Shelby Miller has the Talent and Support to Succeed Long Term
By Ryan Kraemer
In July of 2011 I took a golf trip down to Northwest Arkansas, and made sure to time it so one of the post-golf evening activities would allow me the opportunity to see Shelby Miller pitch in person. At the time, he was being widely regarded by nearly all baseball publications as one of the top prospects in the entire game, and I had to see this phenom for myself.
Apr 12, 2013; St. Louis, MO, USA; St. Louis Cardinals starting pitcher Shelby Miller (40) throws to a Milwaukee Brewers batter during the third inning at Busch Stadium. St. Louis defeated Milwaukee 2-0. Image Credit: Jeff Curry-USA TODAY Sports
Miller battled through 5 innings of deep counts that evening, recording 5 strikeouts and walking only 1 batter, while leading the S-Cards to an 8-2 victory over the Wil Myers led Naturals squad. In the process, Miller showed exactly why he was deserving of his widely regarded top prospect status. I remember him consistently sitting between 92-94 mph and topping out at 98 on the stadium gun in his last couple of innings of work. Indeed, it seemed the Cardinals had found themselves a potential future ace, or at bare minimum a solid second fiddle to Adam Wainwright until his time to step up and assume the lead starters role.

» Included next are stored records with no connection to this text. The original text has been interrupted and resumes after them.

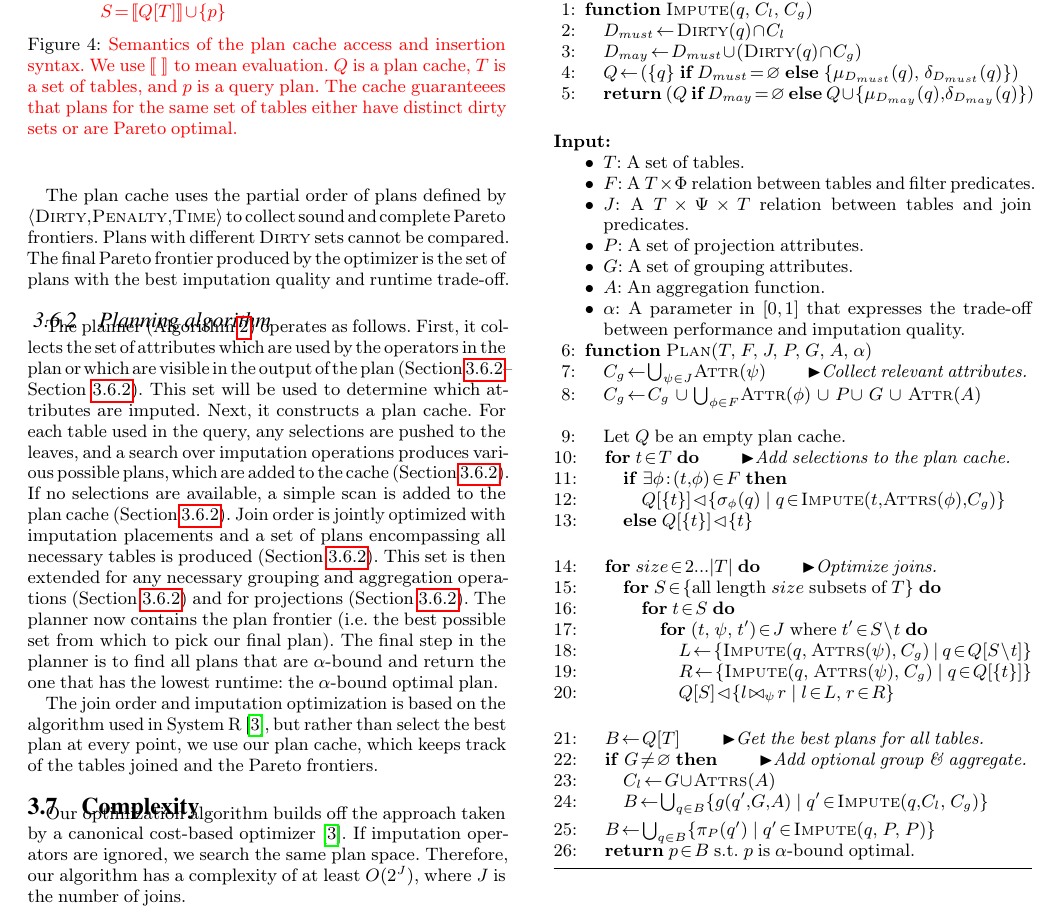
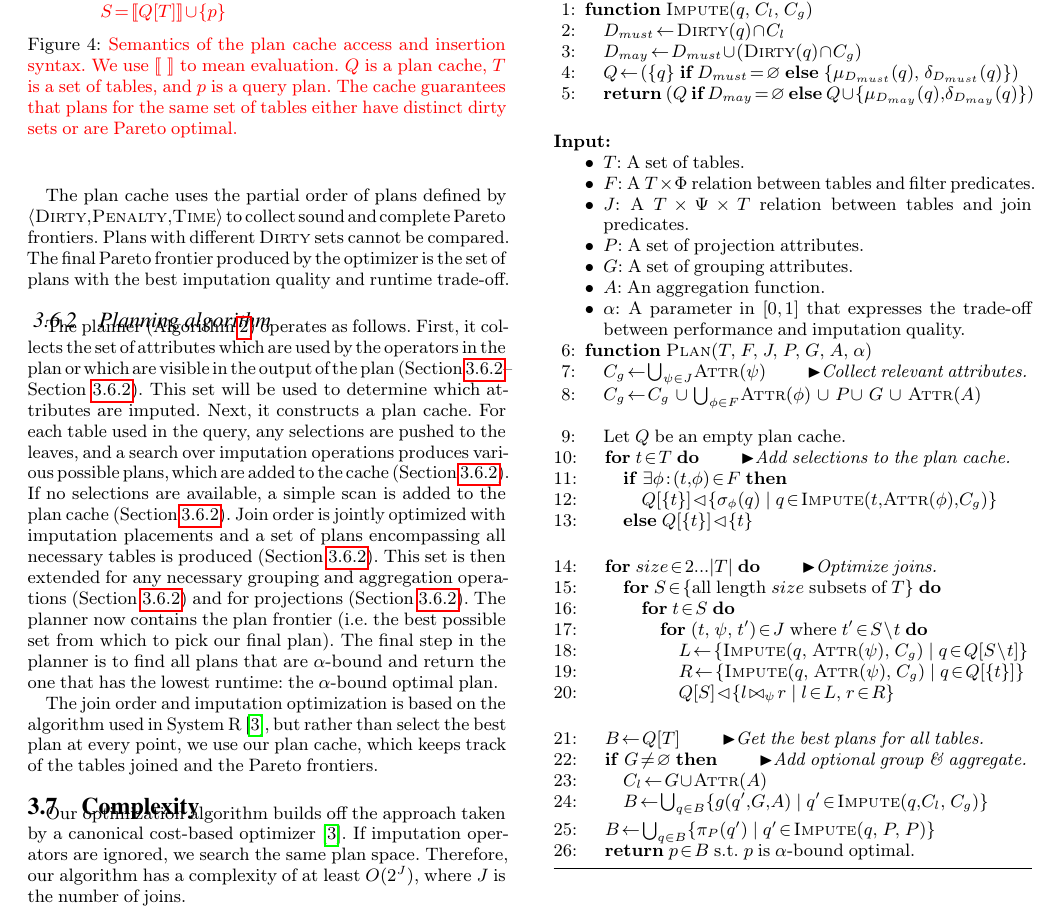
Before and after one commit to mitdbg/imputedb, a LaTeX document (paper/main.tex, which reads paper/algorithm.tex, paper/algorithms/plan-toplevel.tex): part of page 6 of 12, cut so that both start at the same text. Compiled offline with pdfLaTeX.

Commit message:
small fixes

```diff
--- a/paper/algorithm.tex
+++ b/paper/algorithm.tex
@@ -340,7 +340,7 @@ cost and imputation quality. The plan-cache semantics are shown in~\Cref{fig:sem
             \right\} \\
     S &= \llbracket Q[T] \rrbracket \cup \{p\}
   \end{align*}
-  \caption{\cameraready{Semantics of the plan cache access and insertion syntax. We use $\llbracket\ \rrbracket$ to mean evaluation. $Q$ is a plan cache, $T$ is a set of tables, and $p$ is a query plan. The cache guaranteees that plans for the same set of tables either have distinct dirty sets or are Pareto optimal.}}
+  \caption{\cameraready{Semantics of the plan cache access and insertion syntax. We use $\llbracket\ \rrbracket$ to mean evaluation. $Q$ is a plan cache, $T$ is a set of tables, and $p$ is a query plan. The cache guarantees that plans for the same set of tables either have distinct dirty sets or are Pareto optimal.}}
   \label{fig:semantics-plan-cache}
   }
 \end{figure}
--- a/paper/algorithms/plan-toplevel.tex
+++ b/paper/algorithms/plan-toplevel.tex
@@ -37,7 +37,7 @@
   \State Let $Q$ be an empty plan cache.
   \For{$t \in T$} \Comment{Add selections to the plan cache.}
   \If {$\exists \phi: (t, \phi) \in F$}
-  \State $Q[\{t\}] \lhd \{\sigma_{\phi}(q)\ |\ q \in \Call{Impute}{t, \Call{Attrs}{\phi}, C_g}\}$~\label{lst:line:sel}
+  \State $Q[\{t\}] \lhd \{\sigma_{\phi}(q)\ |\ q \in \Call{Impute}{t, \Call{Attr}{\phi}, C_g}\}$~\label{lst:line:sel}
   \Else\ $Q[\{t\}] \lhd \{t\}$~\label{lst:line:scan}
   \EndIf
   \EndFor
@@ -46,8 +46,8 @@
   \For{$S \in \{\text{all length}\ size\ \text{subsets of}\ T\}$}
   \For{$t \in S$}
   \For{$(t,\ \psi,\ t') \in J$ where $t' \in S \setminus t$}
-  \State $L \gets \{\Call{Impute}{q,\ \Call{Attrs}{\psi},\ C_g} ~|~ q \in Q[S \setminus t] \}$
-  \State $R \gets \{\Call{Impute}{q,\ \Call{Attrs}{\psi},\ C_g} ~|~ q \in Q[\{t\}] \}$
+  \State $L \gets \{\Call{Impute}{q,\ \Call{Attr}{\psi},\ C_g} ~|~ q \in Q[S \setminus t] \}$
+  \State $R \gets \{\Call{Impute}{q,\ \Call{Attr}{\psi},\ C_g} ~|~ q \in Q[\{t\}] \}$
   \State $Q[S] \lhd \{l \bowtie_\psi r ~|~ l \in L,\ r \in R\}$
   \EndFor
   \EndFor
@@ -56,7 +56,7 @@
   \Statex
   \State $B \gets Q[T]$ \Comment{Get the best plans for all tables.}
   \If{$G \neq \emptyset$} \Comment{Add optional group \& aggregate.}~\label{lst:line:group}
-  \State $C_l \gets G \cup \Call{Attrs}{A}$
+  \State $C_l \gets G \cup \Call{Attr}{A}$
   \State $B \gets \bigcup_{q \in B} \{g(q', G, A) ~|~ q' \in \Call{Impute}{q, C_l,\ C_g}\}$~\label{lst:line:proj}
   \EndIf
 
```
Also changed, not shown: paper/experiments.tex (+3 -3 lines), paper/algorithm.tex (6 more changed lines).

Fast forward to 2013, and one of the only big question marks in spring training was which Cardinals pitcher would step up and fill the vacant 5th starter role that opened up as a result of Kyle Lohse moving on via free agency. The battle went back and forth for the duration of the spring between Shelby Miller and Joe Kelly. Ultimately, the club decided Miller had nothing left to prove at the minor league level and boy were they right.
Miller has come out of the gates with authority this season, posting a 3-1 record, 2.16 ERA, 26 strikeouts against 7 walks, and only 6 earned runs in 25 innings pitched. Had the Cardinals bats not fallen silent in Pittsburgh against A.J. Burnett, it’s very possible Miller could be sitting at 4-0 because he pitched very well in defeat that evening while lasting 6 innings and only surrendering 2 earned runs. Some nights, however, the other guy is just a little bit better, and Burnett proved it to Miller costing him his only loss in the process.

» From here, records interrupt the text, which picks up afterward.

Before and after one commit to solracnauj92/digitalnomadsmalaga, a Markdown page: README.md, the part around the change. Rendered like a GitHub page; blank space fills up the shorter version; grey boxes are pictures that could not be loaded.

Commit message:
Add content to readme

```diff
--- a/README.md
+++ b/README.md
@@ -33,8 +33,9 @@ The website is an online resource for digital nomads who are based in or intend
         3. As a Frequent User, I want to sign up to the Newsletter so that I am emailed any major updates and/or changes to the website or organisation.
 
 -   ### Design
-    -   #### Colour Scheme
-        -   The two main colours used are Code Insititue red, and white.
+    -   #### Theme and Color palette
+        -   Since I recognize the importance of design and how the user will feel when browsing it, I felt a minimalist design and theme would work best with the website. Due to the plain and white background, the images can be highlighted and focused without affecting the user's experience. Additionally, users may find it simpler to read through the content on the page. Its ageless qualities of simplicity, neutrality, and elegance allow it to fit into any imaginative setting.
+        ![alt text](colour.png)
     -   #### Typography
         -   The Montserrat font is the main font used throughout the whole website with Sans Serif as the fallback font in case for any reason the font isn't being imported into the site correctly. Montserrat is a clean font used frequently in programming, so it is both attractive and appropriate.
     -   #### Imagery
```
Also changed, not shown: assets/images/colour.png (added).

Besides Miller’s natural talent, the biggest key to his early season success has without a doubt been signal caller Yadier Molina. Miller admitted as much in a post game interview with FSNMidwest following a sterling performance against the Brewers in his second start of the season when he said he pitched the entire game without shaking off Yadi’s calls throughout the game one time. It appears Miller has learned early to trust his greatest asset, and now the only thing left to do is execute.

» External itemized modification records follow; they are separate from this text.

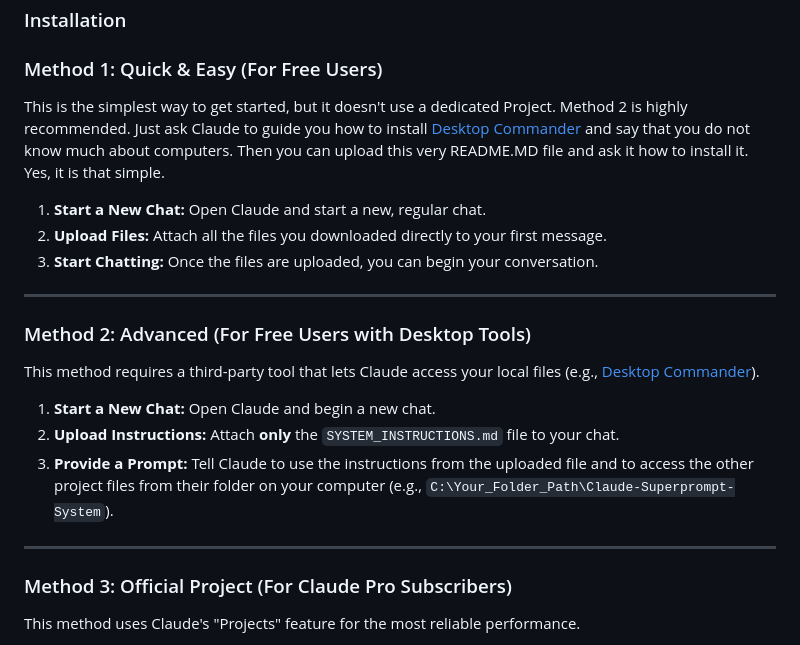
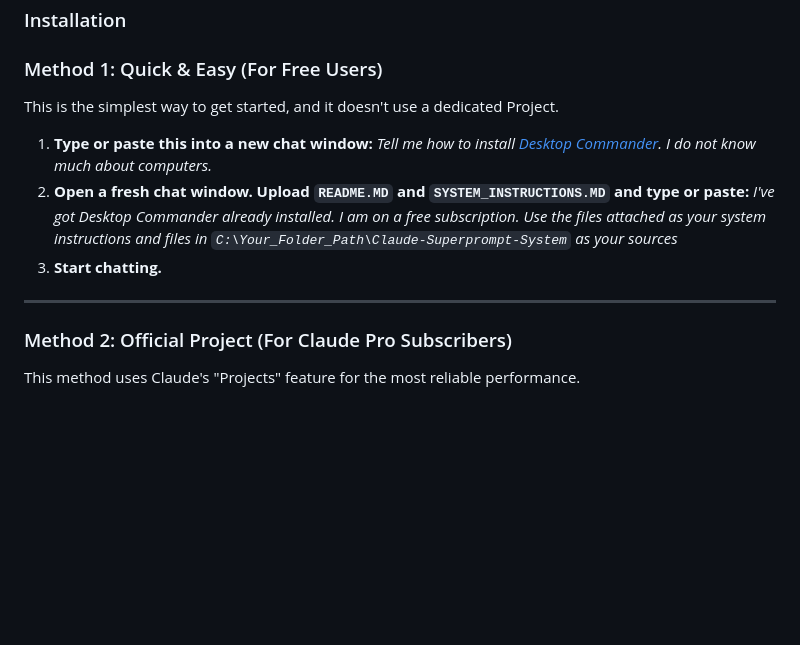
Before and after one commit to IgorWarzocha/Claude-Superprompt-System, a Markdown page: README.md, the part around the change. Rendered like a GitHub page; blank space fills up the shorter version.

```diff
--- a/README.md
+++ b/README.md
@@ -67,25 +67,15 @@ Unzip the folder if necessary and place it somewhere you can easily find. Then,
 
 ### Method 1: Quick & Easy (For Free Users)
 
-This is the simplest way to get started, but it doesn't use a dedicated Project. Method 2 is highly recommended. Just ask Claude to guide you how to install [Desktop Commander](https://desktopcommander.app/) and say that you do not know much about computers. Then you can upload this very README.MD file and ask it how to install it. Yes, it is that simple.
+This is the simplest way to get started, and it doesn't use a dedicated Project.
 
-1.  **Start a New Chat:** Open Claude and start a new, regular chat.
-2.  **Upload Files:** Attach all the files you downloaded directly to your first message.
-3.  **Start Chatting:** Once the files are uploaded, you can begin your conversation.
+1.  **Type or paste this into a new chat window:** *Tell me how to install [Desktop Commander](https://desktopcommander.app/). I do not know much about computers.*
+2.  **Open a fresh chat window. Upload `README.MD` and `SYSTEM_INSTRUCTIONS.MD` and type or paste:** *I've got Desktop Commander already installed. I am on a free subscription. Use the files attached as your system instructions and files in `C:\Your_Folder_Path\Claude-Superprompt-System` as your sources*
+3.  **Start chatting.**
 
 ---
 
-### Method 2: Advanced (For Free Users with Desktop Tools)
-
-This method requires a third-party tool that lets Claude access your local files (e.g., [Desktop Commander](https://desktopcommander.app/)).
-
-1.  **Start a New Chat:** Open Claude and begin a new chat.
-2.  **Upload Instructions:** Attach **only** the `SYSTEM_INSTRUCTIONS.md` file to your chat.
-3.  **Provide a Prompt:** Tell Claude to use the instructions from the uploaded file and to access the other project files from their folder on your computer (e.g., `C:\Your_Folder_Path\Claude-Superprompt-System`).
-
----
-
-### Method 3: Official Project (For Claude Pro Subscribers)
+### Method 2: Official Project (For Claude Pro Subscribers)
 
 This method uses Claude's "Projects" feature for the most reliable performance.
 
```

With his talent, paired with Molina’s experience, Miller has the chance to do very special things in St. Louis for many years to come. Here’s hoping nothing short of an injury derails this Texas freight train from barreling down the tracks and through the rest of major league baseball one start at a time.